Inference from Streaks in Random Outcomes: Experimental Evidence on Beliefs in Regime-Shifting and the Law of Small Numbers
Posted: 12 Jun 2009
Date Written: June 10, 2009
Using data generated from laboratory experiments, we test and compare the empirical accuracy of two models that focus on judgment errors associated with processing information from random sequences. We test for regime-shifting beliefs of the type theorized in Barberis, Shleifer, and Vishny (1998) (BSV) and for beliefs in the "law of small numbers" as modeled in Rabin (2002). In our experiments, we show subjects randomly generated sequences of binary outcomes and ask them to provide probability assessments of the direction of the next outcome. Inconsistent with regime-shifting beliefs, we find that subjects are not more likely to predict that the current streak will continue the longer the streak. Instead, consistent with Rabin, subjects are more likely to expect a reversal following short streaks and continuation after long streaks. Results of a "test of fit'' analysis based on structural estimation of each model also favor the model in Rabin. To provide more insight on Rabin, we use an additional experimental treatment to show that as the perception of the randomness of the outcome-generating process increases, subjects are more likely to predict reversals of current streaks.

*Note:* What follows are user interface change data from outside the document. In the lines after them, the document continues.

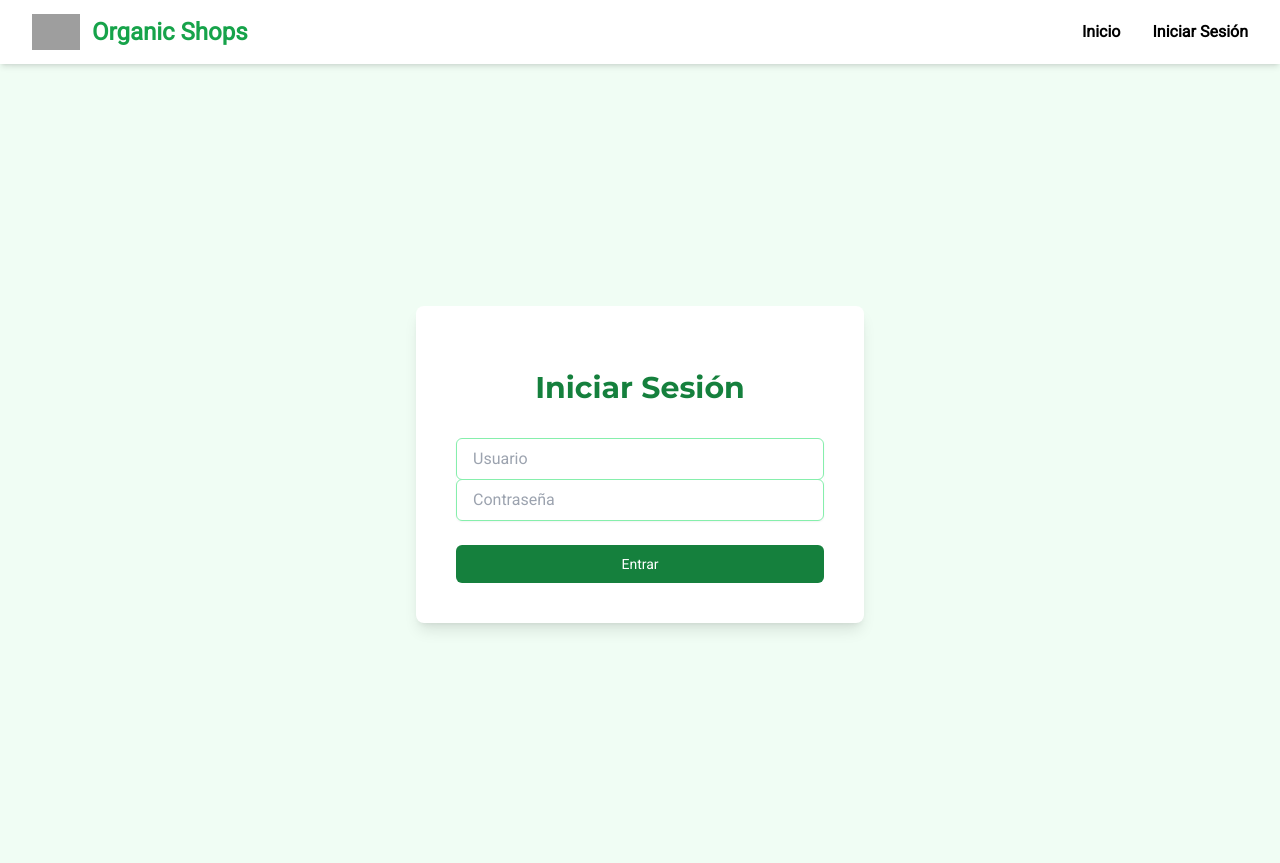
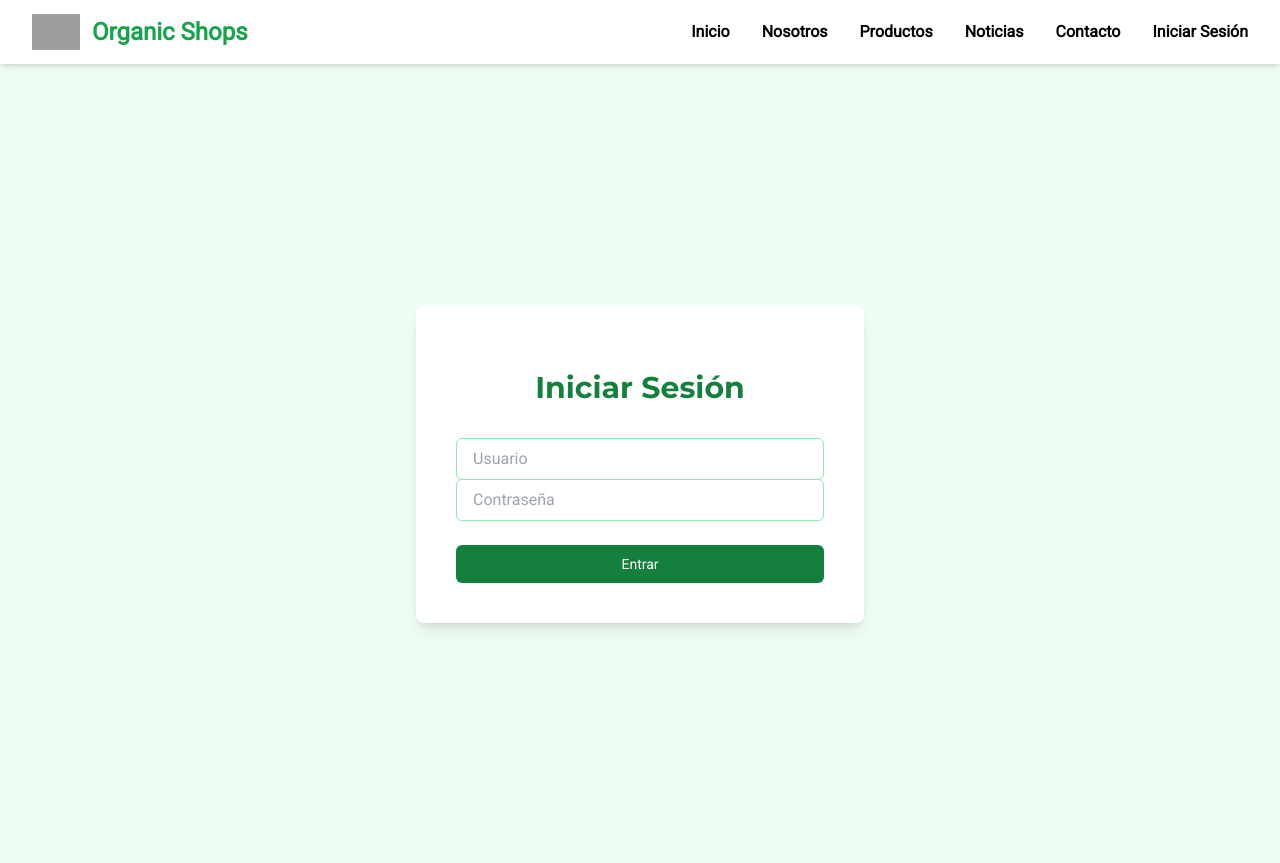
Before and after one commit to Faqsabalero/organic-shop-v3, a Django app: page /login/?next=/asignar/ in a window 1280 px wide. Shown: the top 863 px of the page. Run offline with Django 5.2, Linux system fonts and the light colour scheme; some libraries are stand-ins or nearby versions; grey boxes are pictures that could not be loaded.

Commit message:
feat: Actualizar navegación con nuevas entradas y mejorar menú móvil

```diff
--- a/core/templates/core/base.html
+++ b/core/templates/core/base.html
@@ -25,9 +25,13 @@
 
             <nav class="hidden md:flex space-x-8 font-semibold text-black">
                 <a href="{% url 'core:home' %}" class="hover:text-green-300 transition">Inicio</a>
+                <a href="#about" class="hover:text-green-300 transition">Nosotros</a>
+                <a href="#products" class="hover:text-green-300 transition">Productos</a>
+                <a href="#news" class="hover:text-green-300 transition">Noticias</a>
+                <a href="#contact" class="hover:text-green-300 transition">Contacto</a>
                 {% if user.is_authenticated %}
                     {% if user.rol == 'ADMIN' %}
-                        <a href="{% url 'core:asignar' %}" class="hover:text-green-300 transition">Panel Admin</a>
+                        <a href="{% url 'core:asignar' %}" class="hover:text-green-300 transition">Mi Panel</a>
                     {% elif user.rol == 'DISTRIBUIDOR' %}
                         <a href="{% url 'core:distribuidor' %}" class="hover:text-green-300 transition">Mi Panel</a>
                     {% endif %}
@@ -48,10 +52,22 @@
             <a href="{% url 'core:home' %}" class="block px-4 py-3 border-b border-gray-200 hover:bg-green-50 font-semibold text-green-600">
                 Inicio
             </a>
+            <a href="#about" class="block px-4 py-3 border-b border-gray-200 hover:bg-green-50 font-semibold text-green-600">
+                Nosotros
+            </a>
+            <a href="#products" class="block px-4 py-3 border-b border-gray-200 hover:bg-green-50 font-semibold text-green-600">
+                Productos
+            </a>
+            <a href="#news" class="block px-4 py-3 border-b border-gray-200 hover:bg-green-50 font-semibold text-green-600">
+                Noticias
+            </a>
+            <a href="#contact" class="block px-4 py-3 border-b border-gray-200 hover:bg-green-50 font-semibold text-green-600">
+                Contacto
+            </a>
             {% if user.is_authenticated %}
                 {% if user.rol == 'ADMIN' %}
                     <a href="{% url 'core:asignar' %}" class="block px-4 py-3 border-b border-gray-200 hover:bg-green-50 font-semibold text-green-600">
-                        Panel Admin
+                        Mi Panel
                     </a>
                 {% elif user.rol == 'DISTRIBUIDOR' %}
                     <a href="{% url 'core:distribuidor' %}" class="block px-4 py-3 border-b border-gray-200 hover:bg-green-50 font-semibold text-green-600">
```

Keywords: decision making, experiments, prediction task, law of small numbers, regime-shifting
JEL Classification: G11, D8
Suggested Citation: Suggested Citation